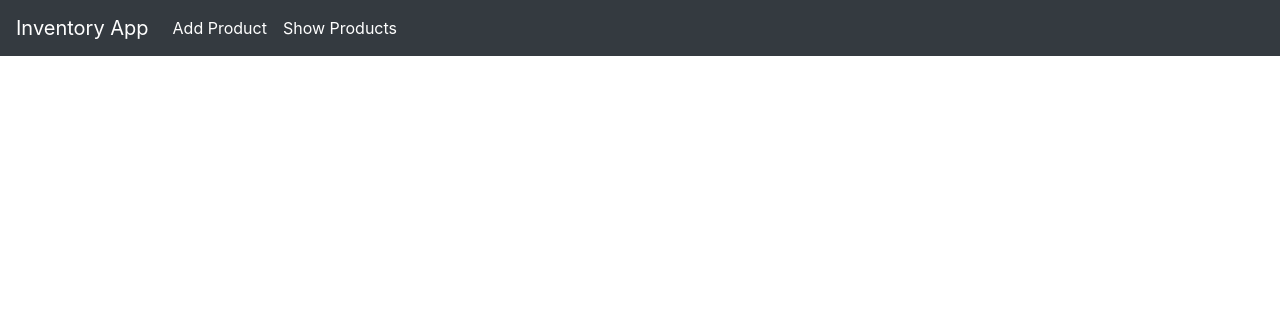
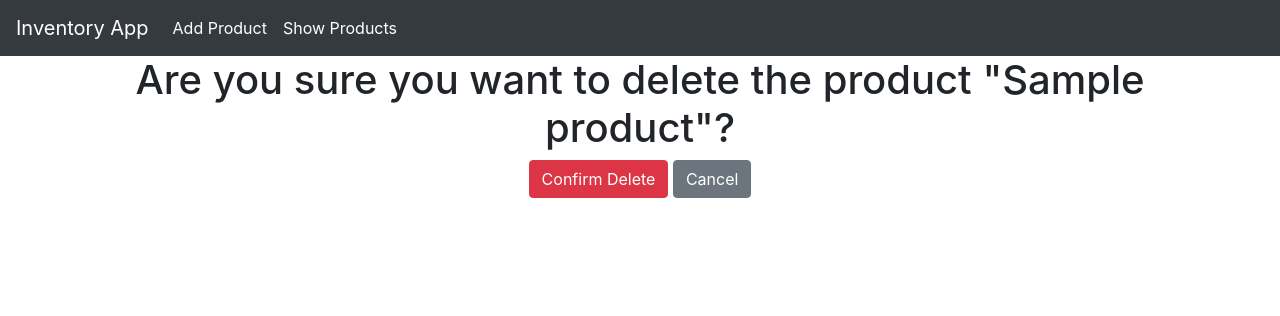
Before and after one commit to TharHtet236401/Inventory-Management, a Django app: page /delete/1/ in a window 1280 px wide. Shown: the top 316 px of the page. Run offline with Django 5.2, Linux system fonts and the light colour scheme; tables that the repository leaves empty hold one stand-in row (values such as "Sample post").

Commit message:
delete and update page

```diff
--- a/invApp/templates/invApp/layout.html
+++ b/invApp/templates/invApp/layout.html
@@ -50,7 +50,7 @@
     </div>
     <script src="https://code.jquery.com/jquery-3.7.1.slim.min.js" integrity="sha256-kmHvs0B+OpCW5GVHUNjv9rOmY0IvSIRcf7zGUDTDQM8=" crossorigin="anonymous"></script>
 
-    <script src="https://cdn.jsdelivr.net/npm/bootstrap@5.3.3/dist/js/bootstrap.min.js"></script>
+    <script src="https://cdn.jsdelivr.net/npm/bootstrap@4.3.3/dist/js/bootstrap.min.js"></script>
 </body>
 
 </html>
--- a/invApp/templates/invApp/product_confirm_delete.html
+++ b/invApp/templates/invApp/product_confirm_delete.html
@@ -1 +1,16 @@
 {% extends "invApp/layout.html" %}
+
+{% block title %}
+Delete Product
+{% endblock %}
+
+{% block content %}
+
+    <h1 class="text-center">Are you sure you want to delete the product "{{ product.name }}"?</h1>
+    <form method="post" class="text-center">
+        {% csrf_token %}
+        <button type="submit" class="btn btn-danger">Confirm Delete</button>
+        <a href="{% url 'product_list' %}" class="btn btn-secondary">Cancel</a>
+    </form>
+
+{% endblock %}
```
Also changed, not shown: db.sqlite3.
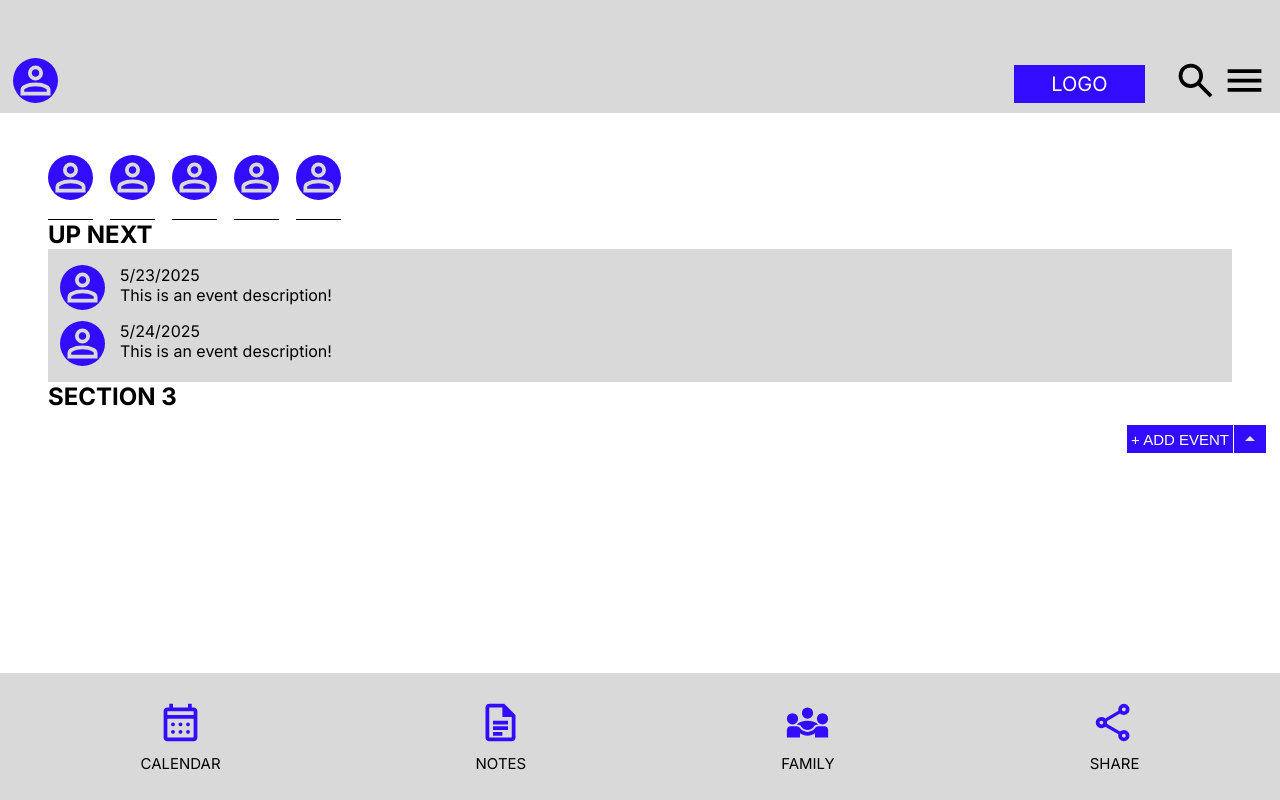
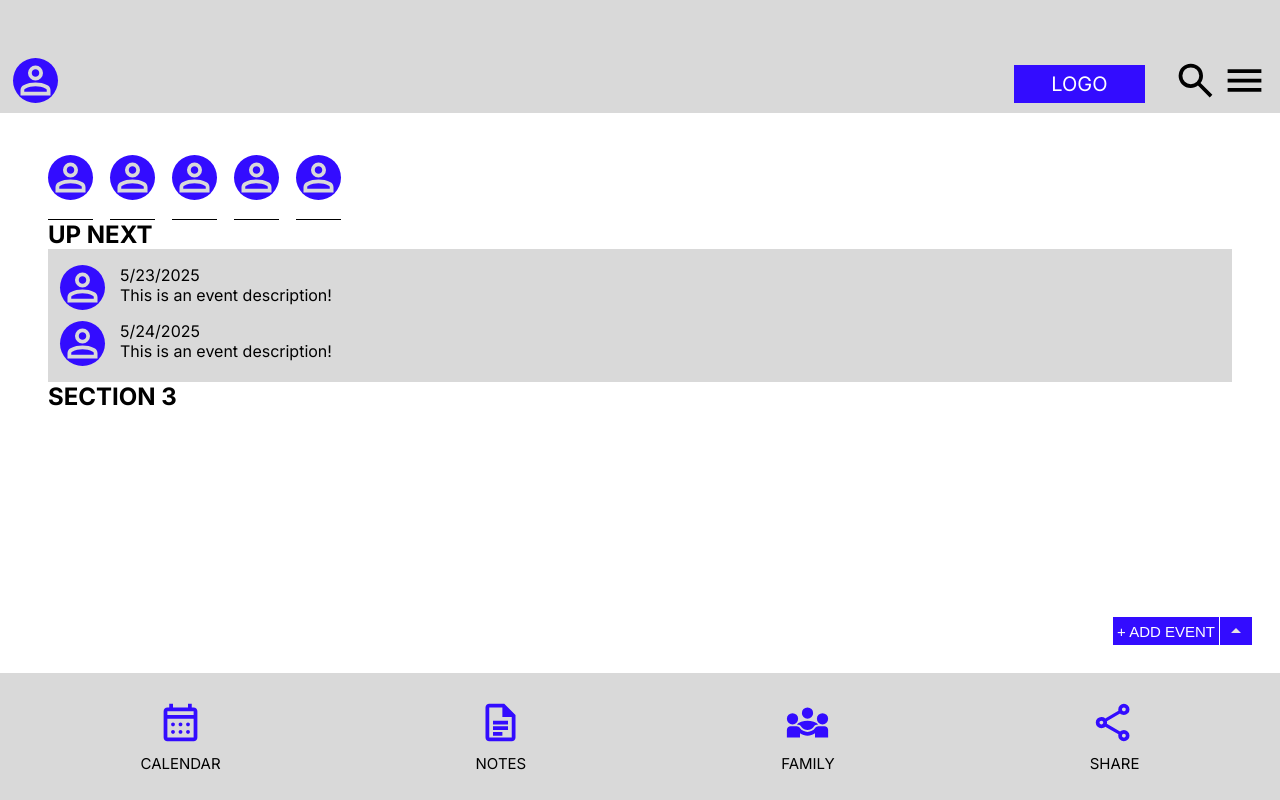
Before and after one commit to jkaps9/family-huddle, a plain HTML site: page index.html in a window 1280 px wide. Drawn offline with Linux system fonts and the light colour scheme.

Commit message:
Position action button absolute

```diff
--- a/styles.css
+++ b/styles.css
@@ -40,6 +40,7 @@ main {
     flex: 1;
     display: flex;
     flex-direction: column;
+    position: relative;
 }
 
 section {
@@ -154,6 +155,10 @@ section>h2 {
     display: flex;
     justify-content: flex-end;
     margin: 14px;
+
+    position: absolute;
+    bottom: 14px;
+    right: 14px;
 }
 
 .action-container button {
```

================================

Problem statement: Your response must restate every record above exactly, with each picture omitted.

Response area:
Before and after one commit to TharHtet236401/Inventory-Management, a Django app: page /delete/1/ in a window 1280 px wide. Shown: the top 316 px of the page. Run offline with Django 5.2, Linux system fonts and the light colour scheme; tables that the repository leaves empty hold one stand-in row (values such as "Sample post").

Commit message:
delete and update page

```diff
--- a/invApp/templates/invApp/layout.html
+++ b/invApp/templates/invApp/layout.html
@@ -50,7 +50,7 @@
     </div>
     <script src="https://code.jquery.com/jquery-3.7.1.slim.min.js" integrity="sha256-kmHvs0B+OpCW5GVHUNjv9rOmY0IvSIRcf7zGUDTDQM8=" crossorigin="anonymous"></script>
 
-    <script src="https://cdn.jsdelivr.net/npm/bootstrap@5.3.3/dist/js/bootstrap.min.js"></script>
+    <script src="https://cdn.jsdelivr.net/npm/bootstrap@4.3.3/dist/js/bootstrap.min.js"></script>
 </body>
 
 </html>
--- a/invApp/templates/invApp/product_confirm_delete.html
+++ b/invApp/templates/invApp/product_confirm_delete.html
@@ -1 +1,16 @@
 {% extends "invApp/layout.html" %}
+
+{% block title %}
+Delete Product
+{% endblock %}
+
+{% block content %}
+
+    <h1 class="text-center">Are you sure you want to delete the product "{{ product.name }}"?</h1>
+    <form method="post" class="text-center">
+        {% csrf_token %}
+        <button type="submit" class="btn btn-danger">Confirm Delete</button>
+        <a href="{% url 'product_list' %}" class="btn btn-secondary">Cancel</a>
+    </form>
+
+{% endblock %}
```
Also changed, not shown: db.sqlite3.
Before and after one commit to jkaps9/family-huddle, a plain HTML site: page index.html in a window 1280 px wide. Drawn offline with Linux system fonts and the light colour scheme.

Commit message:
Position action button absolute

```diff
--- a/styles.css
+++ b/styles.css
@@ -40,6 +40,7 @@ main {
     flex: 1;
     display: flex;
     flex-direction: column;
+    position: relative;
 }
 
 section {
@@ -154,6 +155,10 @@ section>h2 {
     display: flex;
     justify-content: flex-end;
     margin: 14px;
+
+    position: absolute;
+    bottom: 14px;
+    right: 14px;
 }
 
 .action-container button {
```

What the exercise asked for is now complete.